Archive for May 2010

May 31st, 2010 | Author: Scott Love  | No Comments »

What are the danger signs and early indicators of a difficult partner?

According to Joel Rose, management consultant to law firms, the following are the early warning signs of someone who could possibly cause heartburn and heartache in the office:

• Works too few hours, rendering time spent on clients as unproductive.

• Does not produce adequate revenue, although a hard worker.

• Hoards work due to inability or unwillingness to delegate.

• Readily assigns work, but does not follow-up or provide direction to other attorneys or staff.

• Holds the firm hostage by threatening to leave if things aren’t done “my way.”

• Accepts work that does not generate adequate revenue.

• Has experienced a reduction in, or elimination of, work due to external causes, i.e., loss of client due to merger or acquisition, deregulation, higher interest rates, etc.

• Devotes a disproportionate amount of time to pro bono, bar association, or personal business activities.

• Displays an unwillingness to communicate with other partners on business or substantive matters.

• Will not trust other partners to handle client work.

• Shows an unwillingness to permit others to handle matters in a different fashion.

• Was admitted to partnership and is unable to perform at the partner level.

• Lives beyond personal means and the economics of the office.

• Defends feelings of insecurity by taking every comment and criticism as a personal affront.

• Undervalues work performed and repeatedly discounts or writes-down fees and costs of services.

• Exhibits an excessive fear of losing clients, consequently committing the office to unrealistic timetables, deadlines, or fee estimates.

• Possesses unrealistic economic objectives for the office and for him- or herself.
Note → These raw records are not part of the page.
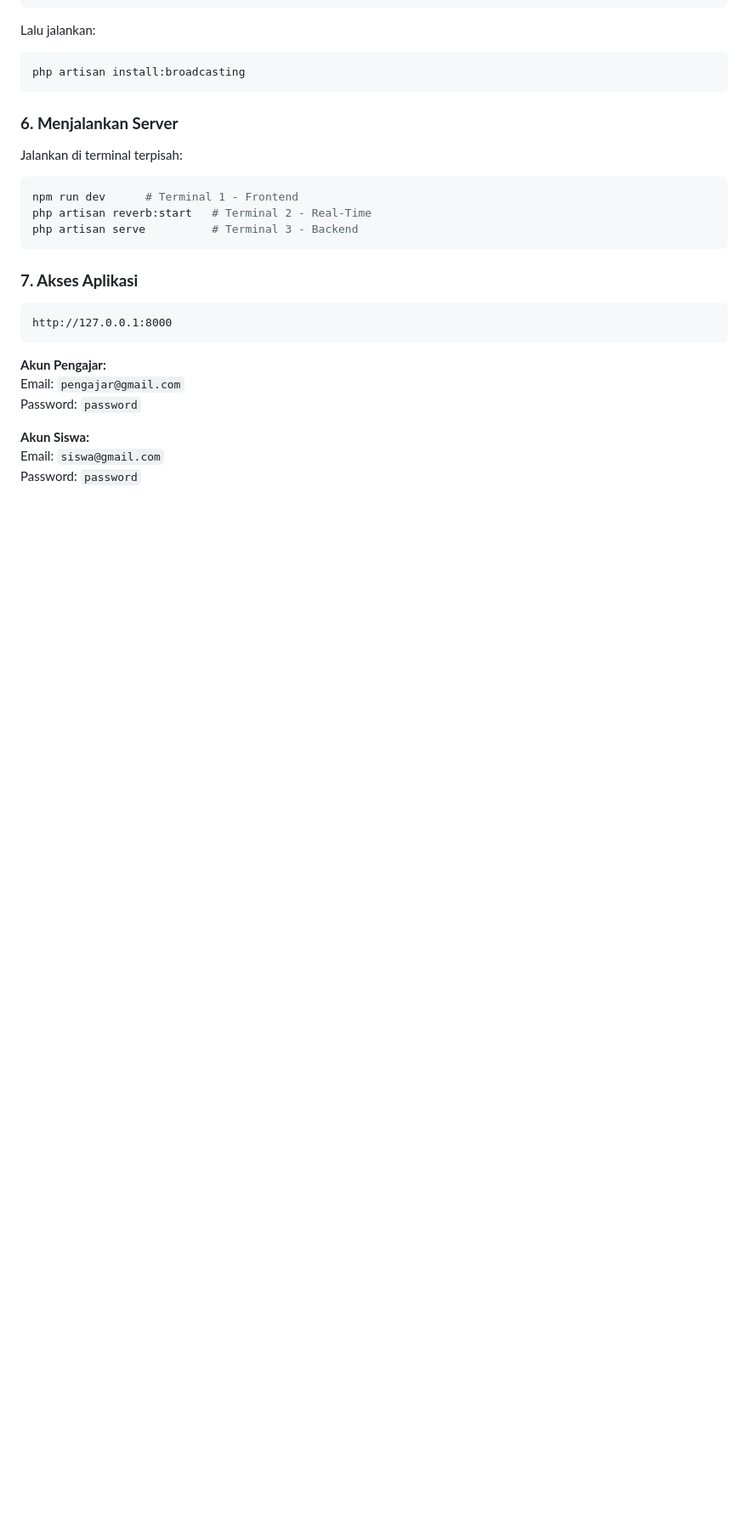
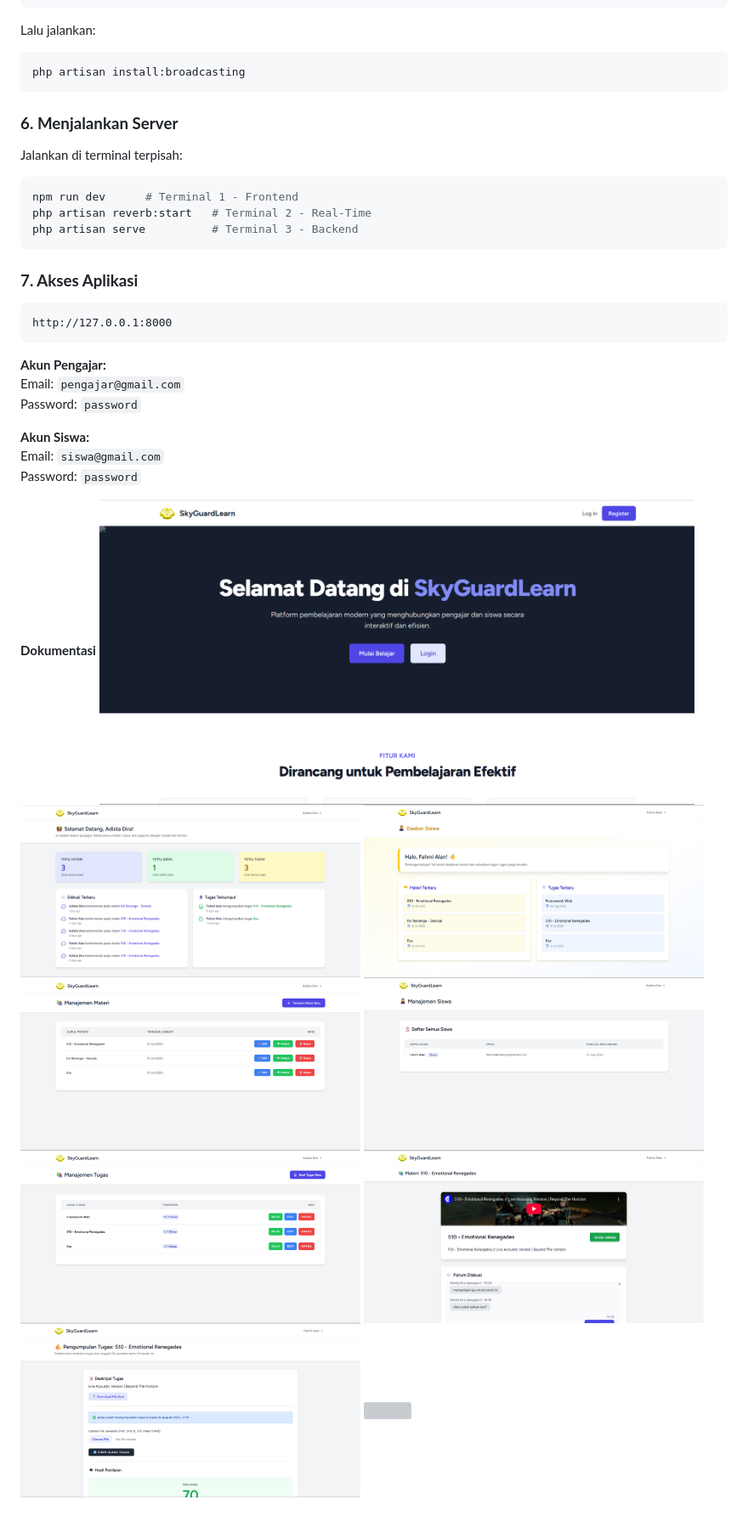
Before and after one commit to FAHMIALAN/LMS-SkyGuardLearn, a Markdown page: README.md, the part around the change. Shown at 85% size. GitHub-like rendering; blank space fills up the shorter version; grey boxes are pictures that could not be loaded.

```diff
--- a/README.md
+++ b/README.md
@@ -171,3 +171,10 @@ Password: `password`
 **Akun Siswa:**
 Email: `siswa@gmail.com`
 Password: `password`
+
+**Dokumentasi**
+<img src="gambar/landingpage.png" width="700">
+<img src="gambar/dashboard_pengajar.png" width="400"> <img src="gambar/dashboard_siswa.png" width="400">
+<img src="gambar/manajemen_materi.png" width="400"> <img src="gambar/manajemen_siswa.png" width="400">
+<img src="gambar/manajemen_tugas.png" width="400"> <img src="gambar/materi_siswa.png" width="400">
+<img src="gambar/tugas_siswa.png" width="400"> <img src="gambar/forum_diskusi.png" width="400">
```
• Does not recognize personal shortcomings.

• Lacks the ability to adjust to working with others.

• Is a senior member of the office with significantly higher earnings, but less than desired contribution to office profits.

• “Over-lawyers” client work due to lack of adequate volume.

• Manipulates the system by recording substantial fee-producing or billable hours, and then writes off many of these hours prior to billing the client.

• Simply does not work hard enough.

• Will not “cross-sell” or refer work to others within the office.

• With misapplied frugality, will not approve the expenditure of funds for essential items or services.

• Refuses to train associates and younger partners, or communicate with these attorneys, on client matters.

• Exhibits overly aggressive behavior and tends to “turn-off” other partners and clients.

• Lacks a sufficient commitment to the office’s objectives.

• Will not serve as a team member.

• Lacks professionalism within, and outside of, the office thereby damaging the office’s image and reputation.

• Will not share authority or control with others.

• Will not participate in office-approved activities, i.e., practice development, etc.

Rose gives several common sense solutions that firms of any size can implement to resolve the issue or to at least minimize the external damaged caused by a problem partner.  To read Rose’s full article, click this link: .  His website is